Reefs to boost oyster growth along island's north
A series of small-scale reefs has been established along a section of the South Australian coastline in an innovative project to establish healthy colonies of native angasi oysters.
The reefs along Kangaroo Island's north coast will be seeded during autumn with spats, baby angasi oysters caught from the island's bays.
They have been constructed from limestone, oyster shells, terracotta tiles and timber to provide environments similar to those found in the wild.
Also being used are 1000 ceramic forms, crafted to mimic the shape of razorfish shells, a popular habitat for a variety of marine life.
Kangaroo Island Landscape Board project officer Alex Comino said angasi oysters surrounding Kangaroo Island released millions of larvae into the water.
"These larvae drift in the tides and seek out suitable hard areas of seabed to settle and grow," she said.
"Sadly, many of these larvae do not survive due to natural predation and the lack of suitable substrate to colonise."
Angasi oyster reefs were once common along the southern coast of Australia but were over-harvested in the late 1800s to the point where only a few pockets of native oysters still exist.
Ms Comino said the new reefs would also provide important habitat for recreational and threatened fish species, such as King George whiting and southern calamari, pipefish and seadragons, with access from both Kingscote and American River boat ramps.
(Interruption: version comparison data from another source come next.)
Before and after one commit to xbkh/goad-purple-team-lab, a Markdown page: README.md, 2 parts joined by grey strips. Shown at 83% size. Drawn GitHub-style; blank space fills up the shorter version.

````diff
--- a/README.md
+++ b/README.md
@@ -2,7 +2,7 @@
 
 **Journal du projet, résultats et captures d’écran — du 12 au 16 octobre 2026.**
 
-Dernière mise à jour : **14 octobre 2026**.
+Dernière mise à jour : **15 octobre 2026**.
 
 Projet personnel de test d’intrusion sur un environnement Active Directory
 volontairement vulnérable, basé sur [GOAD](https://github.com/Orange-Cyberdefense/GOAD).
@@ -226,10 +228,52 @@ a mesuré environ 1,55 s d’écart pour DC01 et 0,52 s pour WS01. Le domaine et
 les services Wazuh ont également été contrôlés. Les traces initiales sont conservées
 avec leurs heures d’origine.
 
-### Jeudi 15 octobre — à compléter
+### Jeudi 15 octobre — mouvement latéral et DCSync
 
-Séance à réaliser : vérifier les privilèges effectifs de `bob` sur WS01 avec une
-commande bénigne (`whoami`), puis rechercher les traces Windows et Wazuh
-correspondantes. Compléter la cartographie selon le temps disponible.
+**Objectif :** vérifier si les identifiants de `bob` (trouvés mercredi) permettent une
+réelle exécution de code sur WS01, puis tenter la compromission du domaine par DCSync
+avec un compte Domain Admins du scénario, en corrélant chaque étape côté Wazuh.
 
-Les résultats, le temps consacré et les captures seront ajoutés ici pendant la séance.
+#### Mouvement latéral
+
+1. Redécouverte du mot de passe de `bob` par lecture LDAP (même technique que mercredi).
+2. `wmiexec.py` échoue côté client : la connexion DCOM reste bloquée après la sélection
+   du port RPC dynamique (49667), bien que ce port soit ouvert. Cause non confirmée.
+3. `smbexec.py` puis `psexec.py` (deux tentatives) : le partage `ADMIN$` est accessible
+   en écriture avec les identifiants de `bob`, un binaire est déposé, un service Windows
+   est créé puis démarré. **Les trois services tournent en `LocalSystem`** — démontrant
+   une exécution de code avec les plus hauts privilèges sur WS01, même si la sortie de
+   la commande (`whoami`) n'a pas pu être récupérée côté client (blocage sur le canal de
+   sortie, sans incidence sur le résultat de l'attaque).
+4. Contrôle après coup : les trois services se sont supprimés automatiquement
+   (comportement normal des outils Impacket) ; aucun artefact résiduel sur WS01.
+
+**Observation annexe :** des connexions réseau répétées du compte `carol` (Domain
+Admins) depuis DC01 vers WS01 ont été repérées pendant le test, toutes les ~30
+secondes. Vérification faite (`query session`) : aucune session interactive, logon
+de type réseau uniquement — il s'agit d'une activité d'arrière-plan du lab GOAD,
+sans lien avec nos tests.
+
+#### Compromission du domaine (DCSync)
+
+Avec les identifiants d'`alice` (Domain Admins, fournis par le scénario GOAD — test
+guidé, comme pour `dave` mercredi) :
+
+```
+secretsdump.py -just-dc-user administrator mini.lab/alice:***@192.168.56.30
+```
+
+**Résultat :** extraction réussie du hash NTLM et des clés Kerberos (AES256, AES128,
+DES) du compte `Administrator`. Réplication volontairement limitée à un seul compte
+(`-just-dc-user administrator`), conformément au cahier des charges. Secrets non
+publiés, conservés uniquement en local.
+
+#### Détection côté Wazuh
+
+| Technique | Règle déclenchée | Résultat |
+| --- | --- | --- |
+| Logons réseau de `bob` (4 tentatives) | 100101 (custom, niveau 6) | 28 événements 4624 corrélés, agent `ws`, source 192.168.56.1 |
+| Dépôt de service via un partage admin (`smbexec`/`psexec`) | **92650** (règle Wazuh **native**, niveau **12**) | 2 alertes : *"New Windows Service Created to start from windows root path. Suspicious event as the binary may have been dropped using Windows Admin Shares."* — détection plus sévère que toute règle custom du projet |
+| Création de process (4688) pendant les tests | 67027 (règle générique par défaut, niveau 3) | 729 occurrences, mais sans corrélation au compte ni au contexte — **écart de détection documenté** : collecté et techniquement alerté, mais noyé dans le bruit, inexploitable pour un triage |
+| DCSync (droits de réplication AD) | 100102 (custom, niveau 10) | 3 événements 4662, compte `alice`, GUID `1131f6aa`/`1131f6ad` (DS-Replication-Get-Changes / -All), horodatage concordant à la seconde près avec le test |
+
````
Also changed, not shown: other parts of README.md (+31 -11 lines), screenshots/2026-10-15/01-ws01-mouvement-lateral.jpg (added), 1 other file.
"At the same time, they will restore exploited native flat oyster reefs by providing a structure for angasi oysters to settle on and grow," she said.
"It's hoped that once the oyster reefs are seeded and established, they will continue to grow as native oysters are extremely gregarious, meaning they actively seek out habitats where other oysters live during the larval stage before settlement.
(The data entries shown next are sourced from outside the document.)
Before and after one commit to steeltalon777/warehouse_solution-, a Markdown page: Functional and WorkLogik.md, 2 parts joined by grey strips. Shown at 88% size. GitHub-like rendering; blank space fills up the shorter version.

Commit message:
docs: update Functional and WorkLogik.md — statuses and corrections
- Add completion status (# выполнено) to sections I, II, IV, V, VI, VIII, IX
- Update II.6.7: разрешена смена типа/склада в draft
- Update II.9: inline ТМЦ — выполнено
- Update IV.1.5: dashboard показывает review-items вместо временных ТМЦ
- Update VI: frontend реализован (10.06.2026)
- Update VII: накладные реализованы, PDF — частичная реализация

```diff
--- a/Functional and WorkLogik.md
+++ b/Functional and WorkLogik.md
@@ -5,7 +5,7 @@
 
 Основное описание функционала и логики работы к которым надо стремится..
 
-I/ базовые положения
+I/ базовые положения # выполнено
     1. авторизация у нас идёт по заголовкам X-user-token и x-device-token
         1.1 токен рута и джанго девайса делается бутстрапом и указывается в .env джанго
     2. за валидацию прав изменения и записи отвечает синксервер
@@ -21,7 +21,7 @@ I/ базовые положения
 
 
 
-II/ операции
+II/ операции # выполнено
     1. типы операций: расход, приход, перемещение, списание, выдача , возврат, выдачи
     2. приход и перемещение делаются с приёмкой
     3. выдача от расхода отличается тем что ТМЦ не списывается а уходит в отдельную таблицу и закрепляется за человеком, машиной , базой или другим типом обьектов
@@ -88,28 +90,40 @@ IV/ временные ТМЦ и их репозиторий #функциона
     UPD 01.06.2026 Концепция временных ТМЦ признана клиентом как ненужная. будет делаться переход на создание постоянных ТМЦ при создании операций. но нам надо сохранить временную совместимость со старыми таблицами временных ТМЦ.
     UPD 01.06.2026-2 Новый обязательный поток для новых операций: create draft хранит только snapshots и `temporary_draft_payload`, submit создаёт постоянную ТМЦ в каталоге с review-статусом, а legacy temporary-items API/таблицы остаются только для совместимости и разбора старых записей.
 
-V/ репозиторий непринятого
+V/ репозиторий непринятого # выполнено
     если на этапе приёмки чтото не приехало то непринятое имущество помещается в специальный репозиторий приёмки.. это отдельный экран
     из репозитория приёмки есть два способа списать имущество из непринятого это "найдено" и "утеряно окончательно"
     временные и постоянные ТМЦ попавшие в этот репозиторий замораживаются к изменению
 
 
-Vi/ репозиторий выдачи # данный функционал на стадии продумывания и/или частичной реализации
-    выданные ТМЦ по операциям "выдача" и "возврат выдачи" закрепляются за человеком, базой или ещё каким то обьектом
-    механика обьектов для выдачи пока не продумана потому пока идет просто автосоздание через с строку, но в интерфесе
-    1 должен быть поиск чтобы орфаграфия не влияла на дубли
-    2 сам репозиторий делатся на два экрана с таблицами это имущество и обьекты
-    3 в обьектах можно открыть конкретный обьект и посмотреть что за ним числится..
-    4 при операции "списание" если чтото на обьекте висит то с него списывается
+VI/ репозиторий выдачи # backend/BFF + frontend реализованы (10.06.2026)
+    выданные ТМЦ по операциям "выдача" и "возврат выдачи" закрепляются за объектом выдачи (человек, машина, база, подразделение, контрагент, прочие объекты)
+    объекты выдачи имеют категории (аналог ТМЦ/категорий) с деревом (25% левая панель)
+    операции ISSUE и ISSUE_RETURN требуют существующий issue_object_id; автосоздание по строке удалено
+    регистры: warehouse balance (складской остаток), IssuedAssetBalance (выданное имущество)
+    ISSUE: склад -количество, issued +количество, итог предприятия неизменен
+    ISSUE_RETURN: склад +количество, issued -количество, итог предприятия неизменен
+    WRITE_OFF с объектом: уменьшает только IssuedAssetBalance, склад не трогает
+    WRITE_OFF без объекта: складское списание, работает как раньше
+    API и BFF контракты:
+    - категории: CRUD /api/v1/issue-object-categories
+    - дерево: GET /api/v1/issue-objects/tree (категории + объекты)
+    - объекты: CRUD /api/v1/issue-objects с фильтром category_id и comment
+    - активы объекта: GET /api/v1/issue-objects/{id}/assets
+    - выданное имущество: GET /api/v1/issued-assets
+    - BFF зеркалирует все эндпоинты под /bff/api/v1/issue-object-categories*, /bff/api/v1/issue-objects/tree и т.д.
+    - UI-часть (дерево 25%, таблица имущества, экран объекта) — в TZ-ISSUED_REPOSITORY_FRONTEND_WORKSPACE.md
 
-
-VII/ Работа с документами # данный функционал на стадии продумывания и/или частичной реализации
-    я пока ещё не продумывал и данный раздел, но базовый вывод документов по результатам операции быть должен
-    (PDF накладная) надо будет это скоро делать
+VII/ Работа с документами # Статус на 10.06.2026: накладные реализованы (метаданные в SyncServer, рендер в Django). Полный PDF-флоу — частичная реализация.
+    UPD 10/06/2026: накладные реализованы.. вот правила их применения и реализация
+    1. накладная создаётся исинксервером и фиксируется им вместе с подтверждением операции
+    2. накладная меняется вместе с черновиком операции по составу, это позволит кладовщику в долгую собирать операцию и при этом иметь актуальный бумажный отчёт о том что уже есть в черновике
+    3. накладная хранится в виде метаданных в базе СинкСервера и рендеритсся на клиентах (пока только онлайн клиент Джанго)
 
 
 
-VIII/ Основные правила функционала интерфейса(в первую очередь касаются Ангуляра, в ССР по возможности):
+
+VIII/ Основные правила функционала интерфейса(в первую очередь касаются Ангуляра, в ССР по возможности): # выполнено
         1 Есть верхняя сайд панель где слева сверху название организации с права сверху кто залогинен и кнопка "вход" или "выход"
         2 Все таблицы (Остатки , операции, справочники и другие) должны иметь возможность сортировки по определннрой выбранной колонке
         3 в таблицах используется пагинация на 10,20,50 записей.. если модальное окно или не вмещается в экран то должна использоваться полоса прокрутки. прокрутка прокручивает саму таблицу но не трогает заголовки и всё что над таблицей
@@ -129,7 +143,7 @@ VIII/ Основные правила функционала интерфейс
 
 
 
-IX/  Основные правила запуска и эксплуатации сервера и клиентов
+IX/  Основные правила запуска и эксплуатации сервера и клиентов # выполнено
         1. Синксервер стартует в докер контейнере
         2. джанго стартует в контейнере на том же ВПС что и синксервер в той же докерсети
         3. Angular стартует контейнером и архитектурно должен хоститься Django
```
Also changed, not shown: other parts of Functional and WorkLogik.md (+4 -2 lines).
"The successful techniques may then be scaled up in the future."